Finding unused code (F#)

Coming from C#, I'm used to the compiler warning me about unused variables. Relying on the compiler to help me with checked exceptions in F#, I noticed that unused values (and functions) would go unnoticed. Having accidentally read earlier that Haskell has a compiler flag to check for unused bindings, I looked for the F# equivalent but failed to find it, until Scott Wlaschin pointed me in the right direction.

By using the --warnon:1182 flag, the compiler will warn you about unused bindings.


For example, compiling Paket.Core with this flag enabled, outputs the following warnings.

Looking into these warnings revealed values and functions that can be deleted, but no apparent bugs. There are also cases where unused bindings make sense, for example when you pass in a function that does not use all of its arguments or when pattern matching. In these cases you can suppress the warning by prefixing the bindings with an underscore.

A useful compiler feature which strangely enough is opt-in. I plan on using it from now on.

Sunday, April 19, 2015

Consumed: Parsing command line arguments (F#)

Last year, I set out to write my first node.js application; a small web application for keeping lists of everything I consume. I had something working pretty quickly, deployed it to Heroku and still find myself using it today. Since there's very little use for having it running on a server, and because I wanted something to toy with getting better at F#, I decided to port it to an F# console application.

With the UI gone, I need to resort to passing in arguments from the command line to have my program transform those into valid commands and queries that can be executed.

The set of commands and queries is limited; consume an item, remove an item and query a list of everything consumed.

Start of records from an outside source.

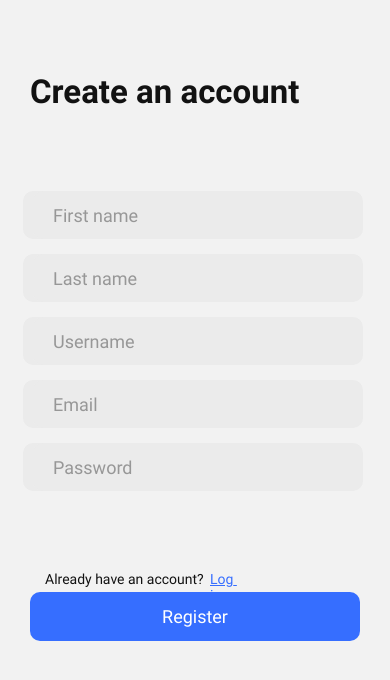
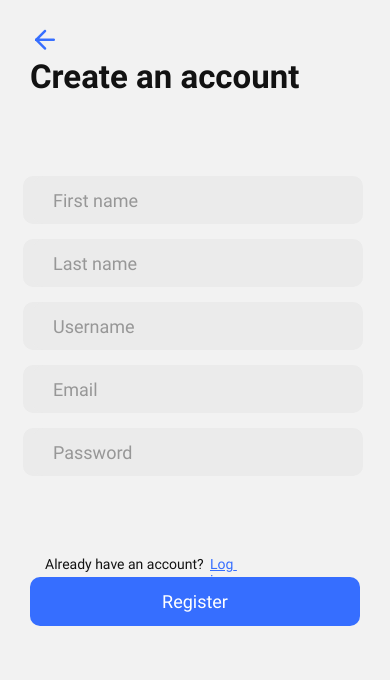
Before and after one commit to mtaa-rezervi/frontend, a React Native app: screen /Register in a window 390 px wide. Shown: the top 680 px of the page. Built offline with nearby package versions, Linux system fonts and the light colour scheme.

Commit message:
added go-back button

```diff
--- a/screens/Register.js
+++ b/screens/Register.js
@@ -16,6 +16,7 @@ import colors from '../styles/colors';
 
 import Input from "../components/Input";
 import StandardButton from "../components/StandardButton";
+import BackButton from "../components/BackButton";
 
 function RegisterScreen({ navigation }) {
 
@@ -85,6 +86,7 @@ function RegisterScreen({ navigation }) {
 
   return (
     <SafeAreaView style={styles.container}>
+      <BackButton action={() => navigation.goBack()}/>
       <Text style={styles.createAnAccount}>Create an account</Text>
 
       <View style={styles.firstName}>
@@ -152,7 +154,7 @@ const styles = StyleSheet.create({
     fontSize: 33,
     height: 39,
     width: 294,
-    marginTop: 72,
+    //marginTop: 72,
     marginLeft: 30
   },
   firstName: {
```
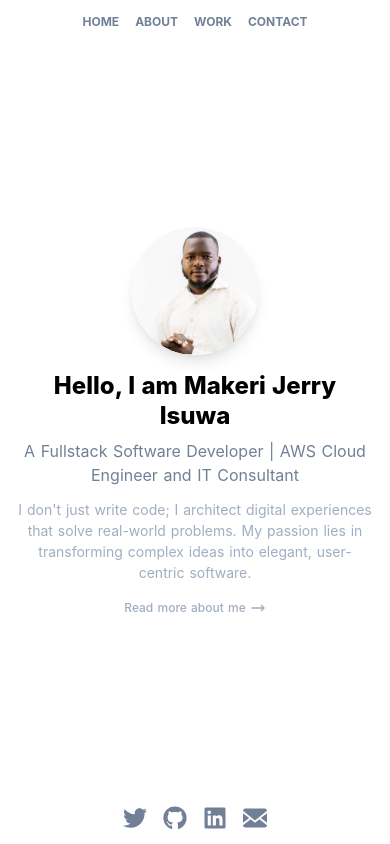
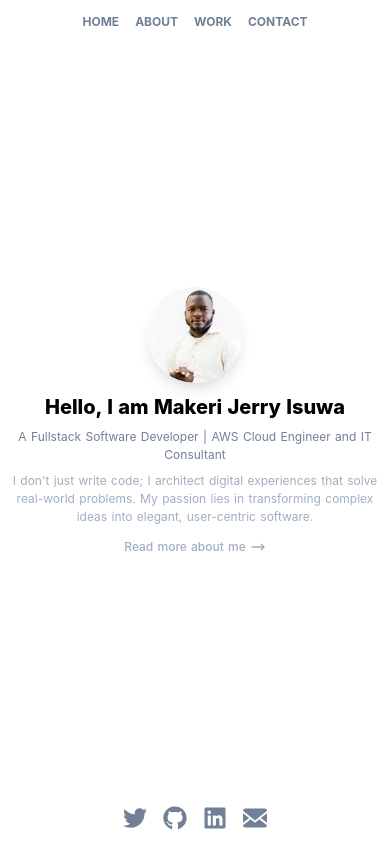
Before and after one commit to jerryisuwamakeri/portfolio-v1, a Nuxt app: page / in a window 390 px wide. Built offline with nearby package versions, Linux system fonts and the light colour scheme.

Commit message:
Optimize home page for small screens like iPhone SE

```diff
--- a/pages/index.vue
+++ b/pages/index.vue
@@ -1,17 +1,17 @@
 <template>
-  <div class="min-h-screen flex flex-col justify-center items-center text-center px-4 sm:px-6 md:px-0 pt-20 pb-20 md:pt-0 md:pb-0">
+  <div class="min-h-screen flex flex-col justify-center items-center text-center px-3 sm:px-6 md:px-0 pt-16 pb-16 sm:pt-20 sm:pb-20 md:pt-0 md:pb-0">
     <div class="flex justify-center py-2 absolute top-0 left-0 right-0">
       <menu-links />
     </div>
     <div class="w-full max-w-2xl">
-      <div class="w-32 h-32 sm:w-40 sm:h-40 rounded-full mx-auto shadow-lg mb-4 sm:mb-6 overflow-hidden flex-shrink-0">
+      <div class="w-24 h-24 sm:w-32 sm:h-32 md:w-40 md:h-40 rounded-full mx-auto shadow-lg mb-3 sm:mb-4 md:mb-6 overflow-hidden flex-shrink-0">
         <!-- <img class="w-40 h-40 rounded-full shadow" src="https://www.gravatar.com/avatar/708ff0173fd2695ef4ef92cbf98975c8?s=500"> -->
         <img class="object-cover object-center w-full h-full rounded-full shadow" src="/image.jpg" alt="Makeri Jerry Isuwa">
       </div>
-      <h3 class="text-2xl sm:text-3xl md:text-4xl font-extrabold leading-tight break-words">Hello, I am Makeri Jerry Isuwa</h3>
-      <p class="text-base sm:text-lg md:text-xl text-gray-600 mt-2 sm:mt-4 break-words">A Fullstack Software Developer | AWS Cloud Engineer and IT Consultant</p>
-      <p class="text-sm sm:text-base text-gray-500 mt-3 sm:mt-4 break-words">I don't just write code; I architect digital experiences that solve real-world problems. My passion lies in transforming complex ideas into elegant, user-centric software.</p>
-      <nuxt-link class="text-xs sm:text-sm font-medium inline-flex items-center text-gray-500 mt-4 sm:mt-6 hover:text-gray-700 transition-colors" :to="{ name: 'about'}">
+      <h3 class="text-xl sm:text-2xl md:text-3xl lg:text-4xl font-extrabold leading-tight break-words">Hello, I am Makeri Jerry Isuwa</h3>
+      <p class="text-xs sm:text-base md:text-lg lg:text-xl text-gray-600 mt-2 sm:mt-3 md:mt-4 break-words">A Fullstack Software Developer | AWS Cloud Engineer and IT Consultant</p>
+      <p class="text-xs sm:text-sm md:text-base text-gray-500 mt-2 sm:mt-3 md:mt-4 break-words">I don't just write code; I architect digital experiences that solve real-world problems. My passion lies in transforming complex ideas into elegant, user-centric software.</p>
+      <nuxt-link class="text-xs sm:text-sm font-medium inline-flex items-center text-gray-500 mt-3 sm:mt-4 md:mt-6 hover:text-gray-700 transition-colors" :to="{ name: 'about'}">
         Read more about me
         <svg class="h-4 w-4 ml-1" fill="none" stroke-linecap="round" stroke-linejoin="round" stroke-width="2" viewBox="0 0 24 24" stroke="currentColor"><path d="M17 8l4 4m0 0l-4 4m4-4H3"></path></svg>
       </nuxt-link>
```
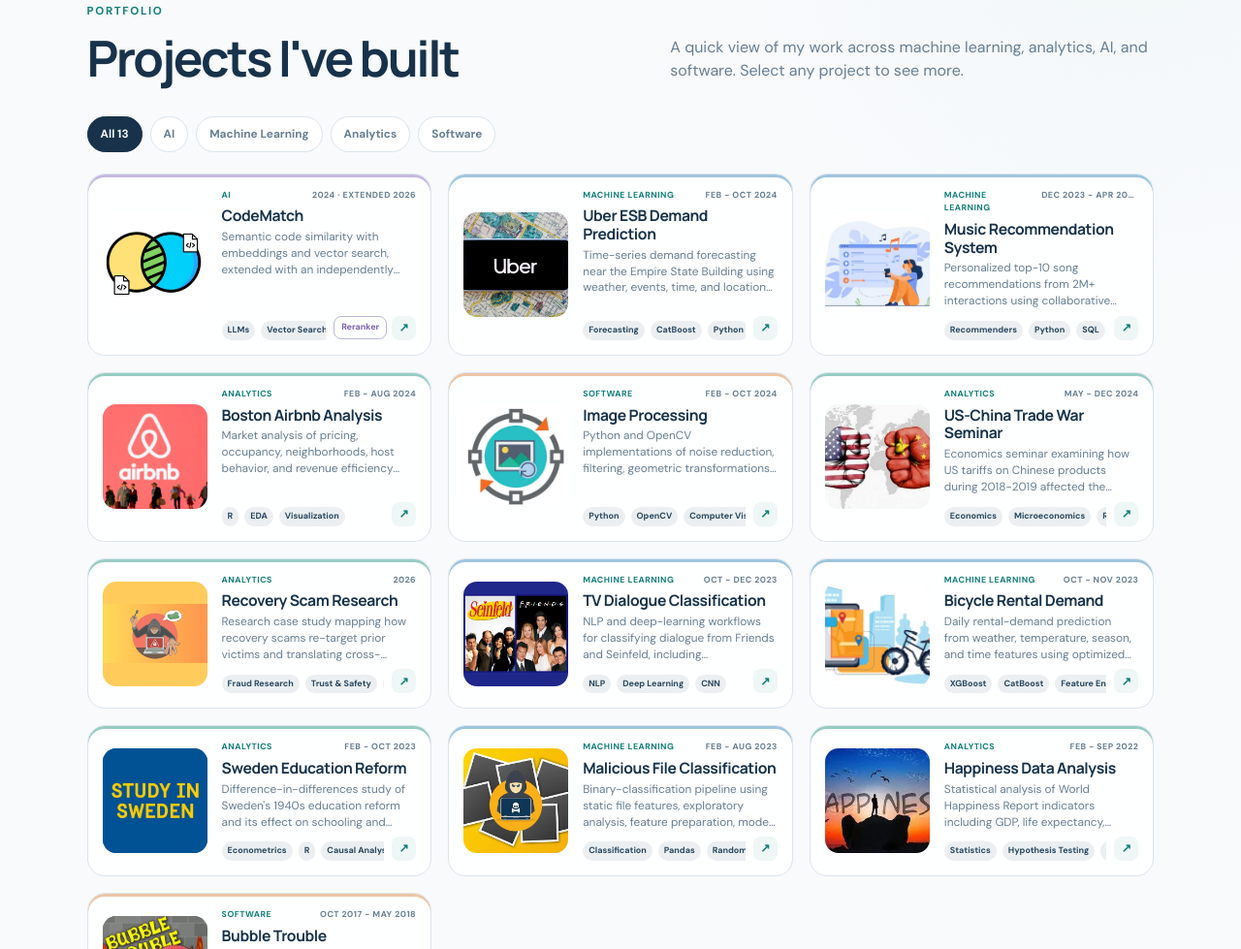
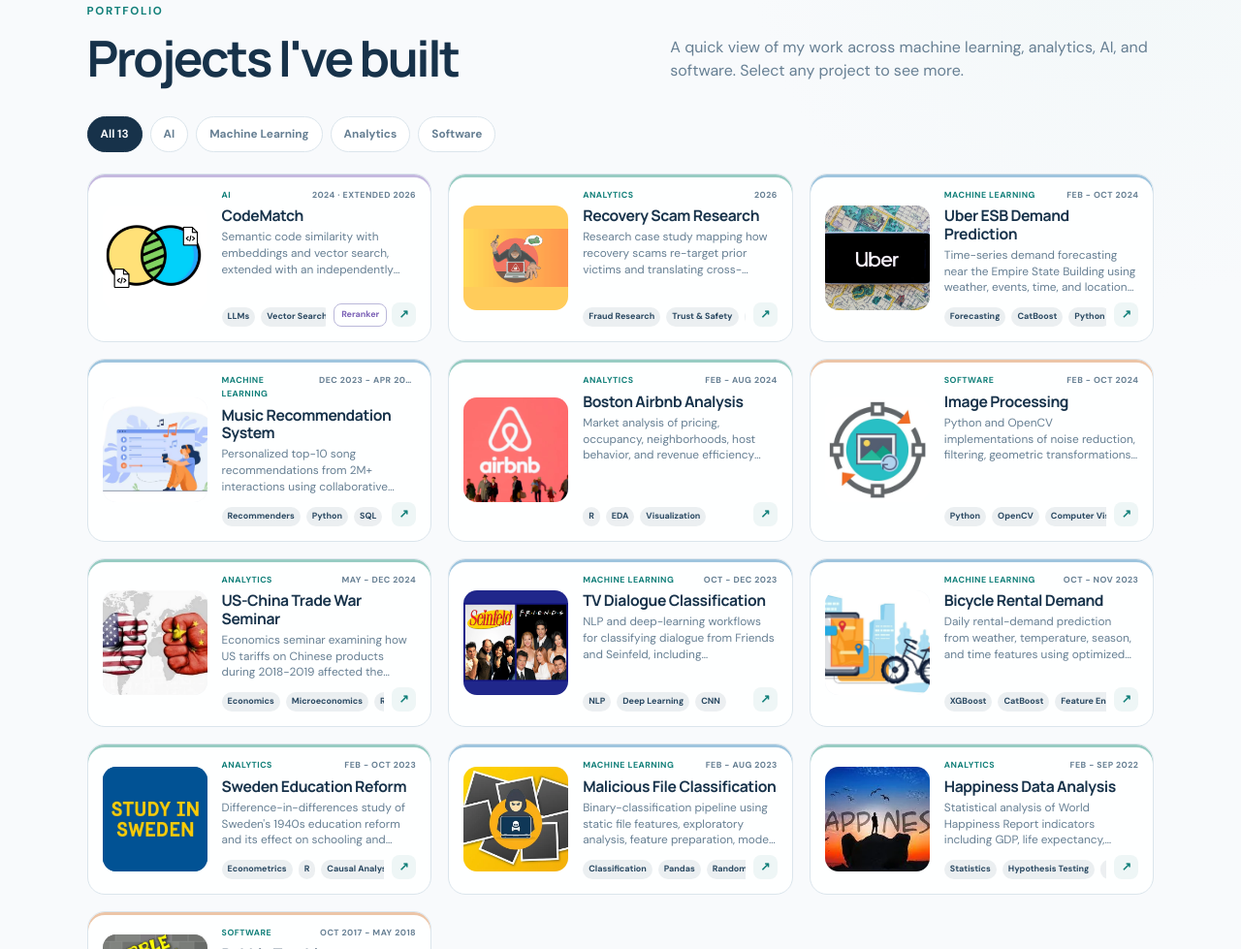
Before and after one commit to YuvalBakirov/yuvalbakirov.github.io, a plain HTML site: page index.html in a window 1280 px wide. Shown: the part 1315-2294 px from the top of the page at 97% size. Drawn offline with Linux system fonts and the light colour scheme.

Commit message:
Move recovery scam research to second

```diff
--- a/index.html
+++ b/index.html
@@ -156,7 +156,7 @@
   </main>
 
   <footer><span>&copy; <span id="year"></span> Yuval Bakirov</span><span>Data, analytics and applied AI.</span></footer>
-  <script type="module" src="index.js?v=15"></script>
+  <script type="module" src="index.js?v=16"></script>
   <!-- Cloudflare Web Analytics -->
   <script type="module" src="https://static.cloudflareinsights.com/beacon.min.js" data-cf-beacon='{"token":"3674547ae684440caf7f5635cd7ca435"}'></script>
   <!-- End Cloudflare Web Analytics -->
--- a/index.js
+++ b/index.js
@@ -1,4 +1,4 @@
-import { capabilities, experience, projects, education, certifications } from "./user-data/data.js?v=14";
+import { capabilities, experience, projects, education, certifications } from "./user-data/data.js?v=15";
 
 const $ = (selector) => document.querySelector(selector);
 const labels = { ai: "AI", "machine-learning": "Machine learning", analytics: "Analytics", software: "Software" };
--- a/user-data/data.js
+++ b/user-data/data.js
@@ -86,6 +86,18 @@
     featured: true,
   },
   {
+    title: "Recovery Scam Research",
+    period: "2026",
+    category: "analytics",
+    image: "assets/projects/recovery-scams.png",
+    imageFit: "contain",
+    imageBackground: "#ffcc5b",
+    url: "https://github.com/YuvalBakirov/recovery-scam-research",
+    description: "Research case study mapping how recovery scams re-target prior victims and translating cross-platform behavioral, identity, and payment patterns into practical detection signals.",
+    tags: ["Fraud Research", "Trust & Safety", "Risk Analysis"],
+    outcome: "Detection framework",
+  },
+  {
     title: "Uber ESB Demand Prediction",
     period: "Feb - Oct 2024",
     category: "machine-learning",
@@ -138,18 +150,6 @@
     description: "Economics seminar examining how US tariffs on Chinese products during 2018-2019 affected the American economy.",
     tags: ["Economics", "Microeconomics", "Research", "Policy Analysis"],
     outcome: "Economic research",
-  },
-  {
-    title: "Recovery Scam Research",
-    period: "2026",
-    category: "analytics",
-    image: "assets/projects/recovery-scams.png",
-    imageFit: "contain",
-    imageBackground: "#ffcc5b",
-    url: "https://github.com/YuvalBakirov/recovery-scam-research",
-    description: "Research case study mapping how recovery scams re-target prior victims and translating cross-platform behavioral, identity, and payment patterns into practical detection signals.",
-    tags: ["Fraud Research", "Trust & Safety", "Risk Analysis"],
-    outcome: "Detection framework",
   },
   {
     title: "TV Dialogue Classification",
```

Ideally I go from a sequence of strings to a typed command or query. However, when the list of arguments can't be parsed, I expect a result telling me what failed just the same.

Since we need the name to identify the command or query, I expect the input to have at least two arguments.

Arguments come in pairs; a key and a value. My first thought was to build a map here, but that made key validation, key transformations and pattern matching harder.  I can actually get away with transforming the input to a sequence of tuples.

Hoping to avoid some mistakes in the input, basic validation makes sure the keys actually look like keys, instead of a value. Keys start with a single or double dash.

Once that validation is out of the way, I strip away those dashes. That should make the two last steps easier.

The name is required, so I wrote a small function that makes sure a specific key exists.

Now that I have a list of arguments,  I can map them into a typed command or query using pattern matching.

Having written all these small functions, I can simply compose them using Scott Wlaschin's Railway oriented programmming.

This is far from a generic command line parser, but it's simple and covers my needs.

Next up, executing those commands and queries, and printing feedback.